When pressed by reporters, Ryder declined to elaborate on the event or if it would trigger NATO’s collective defense, known as Article 5.
To date, the 30-member alliance has only invoked Article 5 once — in defense of the United States in the wake of the 9/11 terrorist attacks.
And a primer on this Article 5 business from Poynter last March:
Ukraine is bordered by four NATO members: Hungary, Poland, Romania and Slovakia. (A fifth neighboring country, Moldova, is not a NATO member.) Further north, Russia borders the three Baltic states, each of which belongs to NATO: Estonia, Latvia and Lithuania.
Because Ukraine is not a NATO member, the alliance has no formal obligation to intervene to stop Russia’s invasion. However, if Russia attacks any of the NATO-member nations, it could prompt NATO to invoke what’s known as Article 5, a collective-defense mechanism that NATO itself describes as “the very heart of NATO’s founding treaty.”
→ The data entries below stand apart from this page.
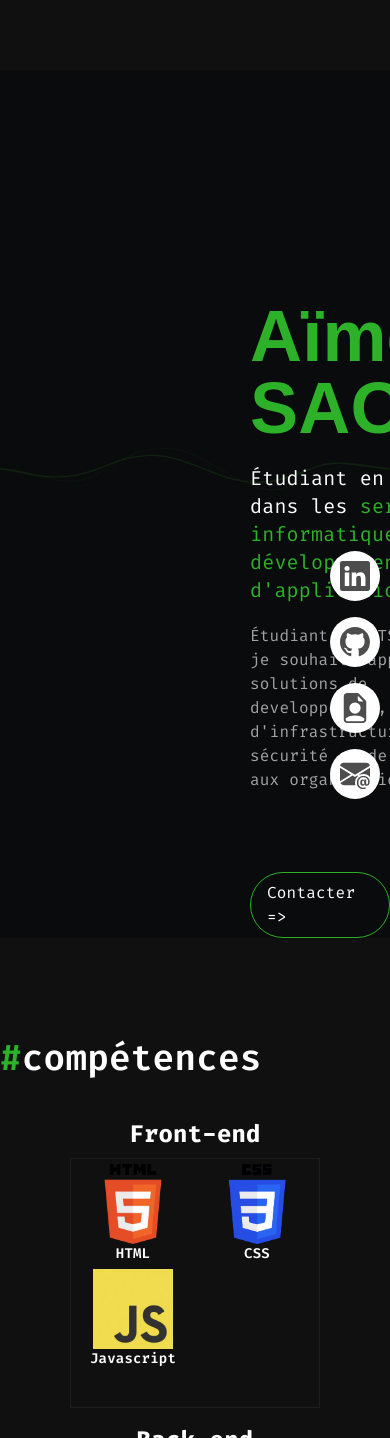
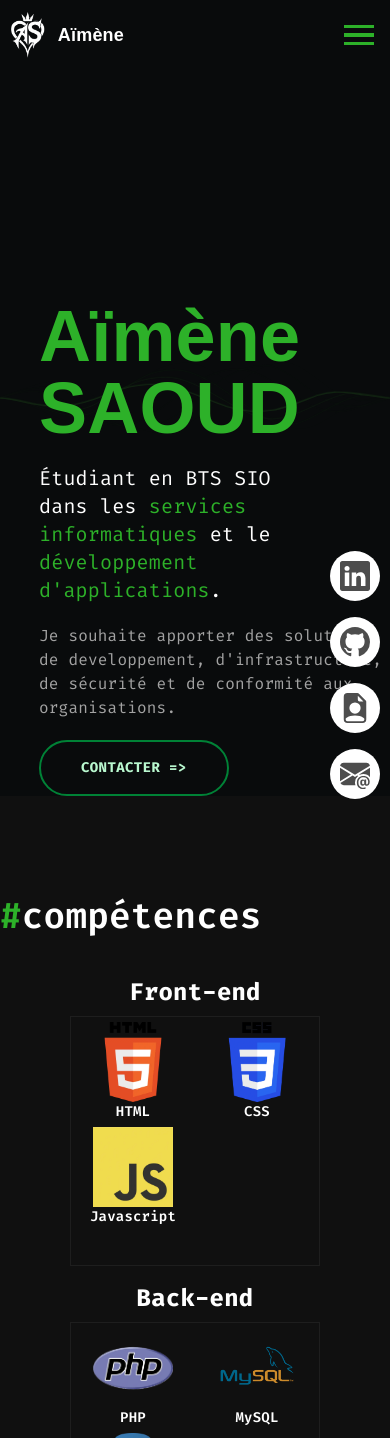
Before and after one commit to AimeneSD/Portefolio-pro, a React (Vite) app in the folder frontend/: page / in a window 390 px wide. Shown: the top 1438 px of the page. Built offline with nearby package versions, Linux system fonts and the light colour scheme; no server answers.

Commit message:
ajout composant bouton plus stylisé

```diff
--- a/frontend/package.json
+++ b/frontend/package.json
@@ -12,6 +12,7 @@
   "dependencies": {
     "@fontsource-variable/oswald": "^5.2.8",
     "@tailwindcss/vite": "^4.2.4",
+    "gsap": "^3.15.0",
     "lottie-react": "^2.4.1",
     "react": "^19.2.5",
     "react-dom": "^19.2.5",
--- a/frontend/src/components/Header.jsx
+++ b/frontend/src/components/Header.jsx
@@ -14,10 +14,10 @@ export default function Header() {
   const location = useLocation();
 
   return (
-    <header className="fixed top-0 w-full h-[70px] bg-bg-primary z-1000 flex items-center">
-      <nav className="relative flex justify-center items-center gap-[600px] w-full px-6 lg:px-[225px] z-1001">
+    <header className="fixed top-0 w-full h-[70px]  z-1000 flex items-center">
+      <nav className="relative flex justify-center items-center  w-full lg:gap-x-[10vw]  lg:px-[225px] z-1001">
         {/* ─── Logo + Titre ───────────────── */}
-        <Link to="/" className="flex items-center gap-2.5" id="header-logo">
+        <Link to="/" className="flex items-center gap-2.5 ml-[2vw]" id="header-logo">
           <img
             className="w-10 h-auto object-contain invert"
             src="/images/portfolio_icon.webp"
@@ -28,7 +28,7 @@ export default function Header() {
 
         {/* ─── Hamburger (mobile) ─────────── */}
         <button
-          className="flex lg:hidden flex-col gap-[5px] ml-auto cursor-pointer z-1200"
+          className="flex lg:hidden flex-col gap-[5px] mr-[4vw]  ml-auto cursor-pointer z-1200"
           onClick={() => setMenuOpen(!menuOpen)}
           aria-label="Menu de navigation"
           id="hamburger"
@@ -42,7 +42,7 @@ export default function Header() {
         <ul
           className={`
             lg:flex lg:ml-auto lg:flex-row lg:gap-[30px] lg:static lg:h-auto lg:w-auto lg:bg-transparent
-            fixed top-0 right-0 h-screen w-full bg-bg-primary
+            fixed max-lg:gap-y-15 max-lg:text-2xl   top-0 right-0 h-screen w-full bg-bg-primary
             flex flex-col items-center justify-center gap-8
             transition-transform duration-400 ease-in-out z-[1050]
             ${menuOpen ? 'translate-x-0' : 'translate-x-full lg:translate-x-0'}
--- /dev/null
+++ b/frontend/src/components/MachaButton.jsx
@@ -0,0 +1,49 @@
+import React, { useState } from 'react';
+
+const MachaButton = ({ label = "Label" , href = "#" }) => {
+  const [flairPos, setFlairPos] = useState({ x: 0, y: 0, scale: 0 });
+
+  const handleMouseMove = (e) => {
+    const rect = e.currentTarget.getBoundingClientRect();
+    // On calcule la position de la souris par rapport au bouton
+    const x = e.clientX - rect.left;
+    const y = e.clientY - rect.top;
+    setFlairPos({ x, y, scale: 1 });
+  };
+
+  const handleMouseLeave = () => {
+    setFlairPos((prev) => ({ ...prev, scale: 0 }));
+  };
+
+  return (
+    <a
+      href="#"
+      onMouseMove={handleMouseMove}
+      onMouseLeave={handleMouseLeave}
+      className="relative inline-flex items-center justify-center px-10 py-4 overflow-hidden font-medium tracking-wide text-green-200 bg-transparent border-2 border-green-700 rounded-full group transition-colors duration-300 hover:text-white"
+      style={{ isolation: 'isolate' }}
+    >
+      {/* La "bulle" (le flair) qui suit la souris */}
+      <span
+        className="absolute inset-0 z-0 pointer-events-none transition-transform duration-500 ease-out"
+        style={{
+          background: 'linear-gradient(114.41deg, #0ae448 20.74%, #abff84 65.5%)',
+          width: '300px',
+          height: '300px',
+          borderRadius: '50%',
+          left: flairPos.x - 150,
+          top: flairPos.y - 150,
+          transform: `scale(${flairPos.scale})`,
+          zIndex: -1,
+        }}
+      />
+
+      {/* Le texte du bouton */}
+      <span className="relative z-10 uppercase text-sm font-bold">
+        {label}
+      </span>
+    </a>
+  );
+};
+
+export default MachaButton;
--- a/frontend/src/components/Socials.jsx
+++ b/frontend/src/components/Socials.jsx
@@ -54,28 +54,31 @@ const Socials = () => {
         const bgStyle = { backgroundColor: s.color };
 
         return (
-          <li key={s.id} className="relative group mx-2.5 py-2">
+          <li key={s.id} className="relative mx-2.5 py-2">
             <a
               aria-label={s.label}
               href={s.href}
               target="_blank"
               rel="noopener noreferrer"
-              className="relative overflow-hidden flex justify-center items-center w-[50px] h-[50px] rounded-full text-[#4d4d4d] bg-white transition-all duration-300 ease-in-out hover:text-white hover:shadow-[3px_2px_45px_0px_rgba(0,0,0,0.12)]"
+              className="group relative flex justify-center items-center w-[50px] h-[50px] text-[#4d4d4d] transition-all duration-300 ease-in-out hover:text-white hover:shadow-[3px_2px_45px_0px_rgba(0,0,0,0.12)]"
             >
-              {/* Filled background animation */}
+              {/* Icon wrapper — clips the fill animation */}
+              <div className="relative overflow-hidden flex justify-center items-center w-full h-full rounded-full bg-white">
+                {/* Filled background animation — right to left */}
                 <div
-                className="absolute bottom-0 left-0 w-full h-0 transition-all duration-300 ease-in-out group-hover:h-full"
+                  className="absolute top-0 right-0 h-full w-0 transition-all duration-300 ease-in-out group-hover:w-full"
                   style={bgStyle}
                 />
                 {s.svg}
-            </a>
+              </div>
               {/* Tooltip */}
               <div
-              className="absolute top-full right-[150%] translate-y-[200%] text-white px-2.5 py-1.5 rounded-[5px] opacity-0 invisible text-sm transition-all duration-300 ease-in-out group-hover:opacity-100 group-hover:visible group-hover:-top-[50px]"
+                className="pointer-events-none absolute top-full right-[150%] translate-y-[200%] text-white px-2.5 py-1.5 rounded-[5px] opacity-0 invisible text-sm whitespace-nowrap transition-all duration-300 ease-in-out group-hover:opacity-100 group-hover:visible group-hover:-top-[50px]"
                 style={bgStyle}
               >
                 {s.label}
               </div>
+            </a>
           </li>
         );
       })}
--- a/frontend/src/pages/ContactPage.jsx
+++ b/frontend/src/pages/ContactPage.jsx
@@ -41,7 +41,7 @@ export default function ContactPage() {
 
   return (
     <main className="w-[70vw] max-w-3xl flex flex-col gap-[100px] self-center mt-[90px] mb-[80px] items-center max-lg:w-[90vw]">
-      <section className="flex flex-col gap-10 w-full" id="contact-form-section">
+      <section className="flex flex-col mt-[60px]  gap-10 w-full" id="contact-form-section">
         <div>
           <h1 className="text-4xl font-semibold text-text-primary">
             <span className="green-text">/</span>collaborons
--- a/frontend/src/pages/HomePage.jsx
+++ b/frontend/src/pages/HomePage.jsx
@@ -5,6 +5,7 @@ import SkillGrid from '../components/SkillGrid';
 import Socials from '../components/Socials';
 import { useLottie } from 'lottie-react';
 import AnimatedWaves from '../assets/wave_animation.json';
+import MachaButton from '../components/MachaButton';
 
 const API_URL = import.meta.env.VITE_API_URL || 'http://localhost:3000';
 
@@ -37,7 +38,7 @@ export default function HomePage() {
         <div className="absolute top-1/2 left-0 w-full -translate-y-1/2 opacity-15 z-[0] pointer-events-none">
           {WaveAnimation}
         </div>
-        <div className="flex flex-col z-0 justify-center items-start mr-auto mt-[300px] gap-5 ml-[250px] max-lg:mr-0">
+        <div className="flex flex-col z-0 justify-center items-start mr-auto mt-[300px] gap-5 ml-[10vw] max-lg:mr-0">
           <div className="flex-1 flex flex-col  gap-y-5">
             <h1 className="text-[250%] text-text-primary font-bold leading-tight">
             <span className="green-text text-7xl">Aïmène SAOUD</span>
@@ -47,16 +48,10 @@ export default function HomePage() {
               <span className="green-text">développement d'applications</span>.
             </h2>
             <p className="text-text-secondary max-w-[700px]">
-              Étudiant en BTS SIO,<br /> je souhaite apporter des solutions de developpement, d'infrastructure, de sécurité et de conformité aux organisations.
+              Je souhaite apporter des solutions de developpement, d'infrastructure, de sécurité et de conformité aux organisations.
             </p>
           </div>
-          <a
-            href="#contacts"
-            className="self-start px-4 py-2 mt-15 border border-accent rounded-full text-text-primary transition-colors duration-500 hover:bg-accent-hover"
-            id="cta-contact"
-          >
-            Contacter =&gt;
-          </a>
+          <MachaButton label="Contacter =>" href="#contacts" />
         </div>
 
       </section>
```
Also changed, not shown: 1 other file (tests, documents, lock files or other folders). Lines whose indentation alone changed are shown as unchanged.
Rhetorically, top U.S. officials have reiterated their support for the obligation to defend fellow NATO members who have been attacked militarily. In his State of the Union address, President Joe Biden pledged to “defend every inch of territory of NATO countries with the full force of our collective power.”
And Secretary of State Antony Blinken said March 7 in Vilnius, Lithuania, that “if there is any aggression anywhere, on NATO territory on NATO countries, we the United States, all of our allies and partners will take action to defend every inch of NATO territory. It’s as clear and direct as that.”
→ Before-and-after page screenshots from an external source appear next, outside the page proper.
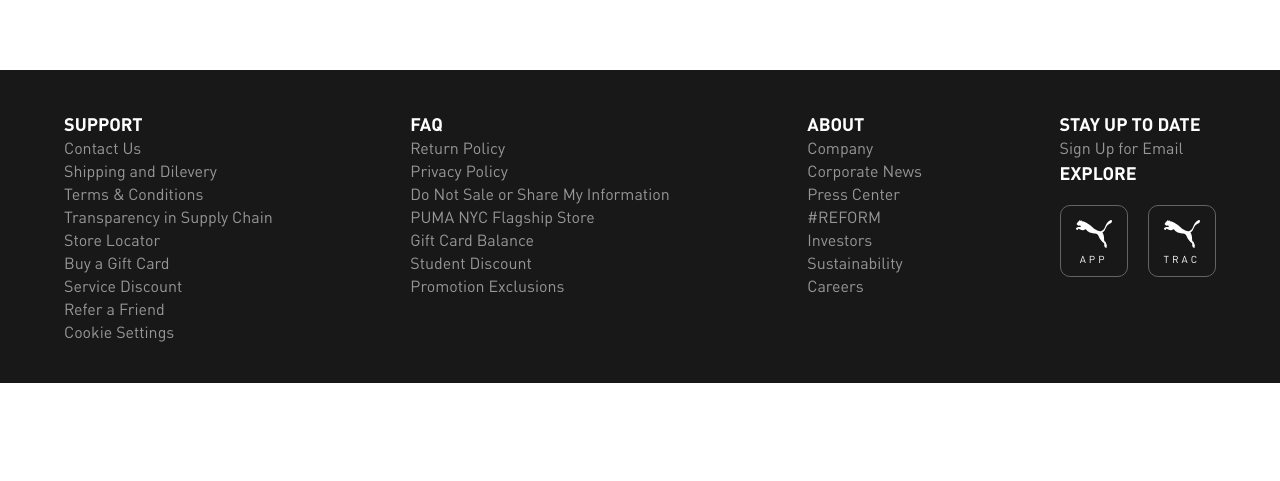
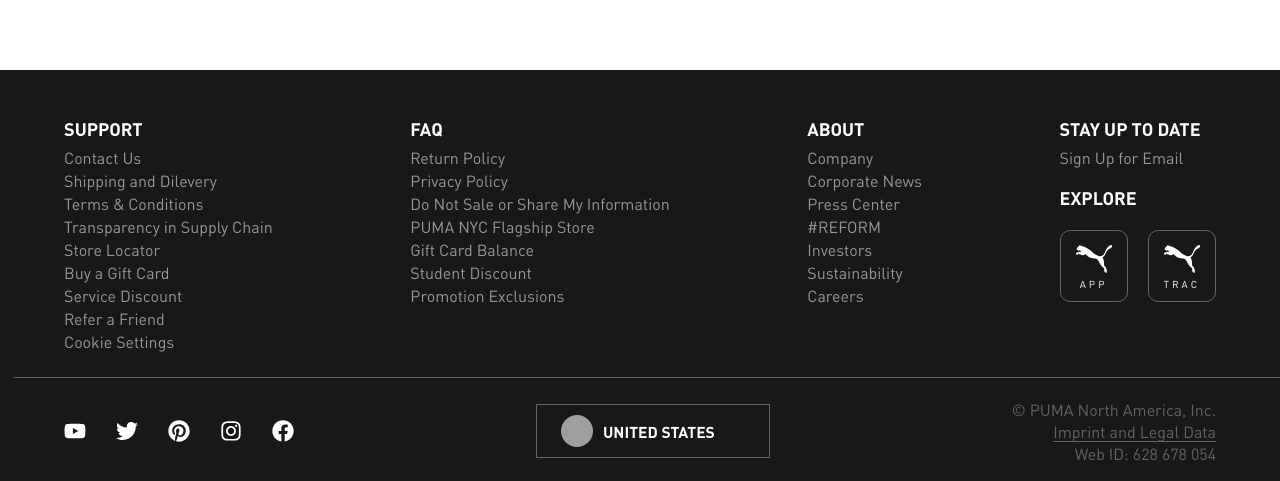
Before and after one commit to AnvarjonShavqiyev/Puma-Clone, a React (Vite) app: page / in a window 1280 px wide. Shown: the part 4057-4538 px from the top of the page. Before the commit the page ends 4440 px from the top, so only its background shows below. Built offline with nearby package versions, Linux system fonts and the light colour scheme; grey boxes are pictures that could not be loaded.

Commit message:
home page styling fully completed

```diff
--- a/src/components/footer/Footer.scss
+++ b/src/components/footer/Footer.scss
@@ -5,11 +5,37 @@
     display: flex;
     justify-content: space-between;
     padding: 40px 0;
+    position: relative;
+}
+.footer-icons{
+    display: flex;
+    gap: 30px;
+}
+.foot-icon{
+    color: #fff;
+    font-size: 22px;
+    aspect-ratio: 1/1;
+    cursor: pointer;
 }
 .footer-title{
     font-size: 18px;
     text-transform: uppercase;
     color: rgb(255, 255, 255);
+    margin: 5px 0;
+}
+.explore{
+    margin-top: 15px;
+}
+.footer::after{
+    position: absolute;
+    content: "";
+    bottom: 15px;
+    left: -50px;
+    height: 1px;
+    background-color: #646363;
+    width: 110%;
+
+
 }
 .footer-item{
     color: rgba(179, 179, 179, 0.821);
@@ -46,3 +72,51 @@
     font-family: "InterThin"!important;
     letter-spacing: 3px;
 }
+.second-footer{
+    padding: 5px 0 20px 0;
+}
+.language-selector{
+    display: flex;
+    gap: 10px;
+    align-items: center;
+    padding: 10px 24px;
+    width: 234px;
+    border: 1px solid #646363;
+    background-color: transparent;
+    cursor: pointer;
+    &:hover{
+        border: 1px solid #fff;
+    }
+    img{
+        border-radius: 50%;
+    }
+    h3{
+        color: #fff;
+    }
+}
+.second-footer{
+    display: flex;
+    align-items: center;
+    justify-content: space-between;
+}
+.footer-notes{
+    display: flex;
+    flex-direction: column;
+    align-items: flex-end;
+    color:#646363;
+    .footer-text{
+        font-family: "InterThin" !important;
+    }
+    .footer-text:nth-child(2){
+        position: relative;
+    }
+    .footer-text:nth-child(2)::after{
+        position: absolute;
+        content: "";
+        bottom: 0;
+        left: 0;
+        width: 100%;
+        height: 1.2px;
+        background-color: #646363;
+    }
+}
--- a/src/components/footer/Footer.tsx
+++ b/src/components/footer/Footer.tsx
@@ -3,6 +3,11 @@
 import { SiPuma } from "react-icons/si";
 import footerData from '../../db/footer-data.json'
 import { Link } from "react-router-dom"
+import { FaYoutube } from "react-icons/fa";
+import { FaTwitter } from "react-icons/fa";
+import { FaPinterest } from "react-icons/fa";
+import { FaInstagram } from "react-icons/fa";
+import { FaFacebook } from "react-icons/fa";
 const Footer : React.FC = () => {
   return (
     <div className="footer-wrapper">
@@ -25,7 +30,7 @@
             <div>
               <h3 className="footer-title">STAY UP TO DATE</h3>
               <Link className="footer-item" to='/'>Sign Up for Email</Link>
-              <h3 className="footer-title">EXPLORE</h3>
+              <h3 className="footer-title explore">EXPLORE</h3>
               <div className="footer-logo-wrapper">
                 <div className="foot-logo">
                     <SiPuma className="footer-logo"/>
@@ -38,6 +43,24 @@
               </div>
             </div>
             </div>
+            <div className="second-footer">
+              <div className="footer-icons">
+                <FaYoutube className="foot-icon"/>
+                <FaTwitter className="foot-icon"/>
+                <FaPinterest className="foot-icon"/>
+                <FaInstagram className="foot-icon"/>
+                <FaFacebook className="foot-icon"/>
+              </div>
+              <button className="language-selector">
+                  <img width={32} height={32} src={"https://vizahod.ru/admin/public/53/20210916083857flag_usa.jpg"} alt="" />
+                  <h3>UNITED STATES</h3>
+              </button>
+              <div className="footer-notes">
+                  <p className="footer-text">© PUMA North America, Inc.</p>
+                  <p className="footer-text">Imprint and Legal Data</p>
+                  <p className="footer-text">Web ID: 628 678 054</p>
+              </div>
+            </div>
         </Container>
     </div>
   )
```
An invocation of Article 5 is no longer an abstract question. On March 13, Russia attacked Yavoriv, a military training site in western Ukraine, just a dozen miles from the Polish border.
Could NATO’s Article 5 require the United States, as the key member of NATO’s military, to wage a direct military fight against Russia? Experts say it could, but they add that there is a considerable gray area that confounds easy assumptions. Article 5 does not lead inexorably to full-scale war; it offers a framework for developing a measured response, with each country deciding what action to take.
Maybe as we dodged a horrible bullet one week ago, this latest Vlad Putin-induced screw-up might not suck the Ukrainian war into a bigger, more frightful more-than-a regional conflict.
Yet as with all kinds of shit nowadays, we’ll have to wait and see.
A good primer on possible escalation from noted UK defense and security analyst Professor Michael Clarke:
Article 5 or not, here we are once again…
(Illustration out front: Salvador Dali’s ‘Tête Raphaëlesque éclatée [Exploding Raphaelesque Head],’ found here.)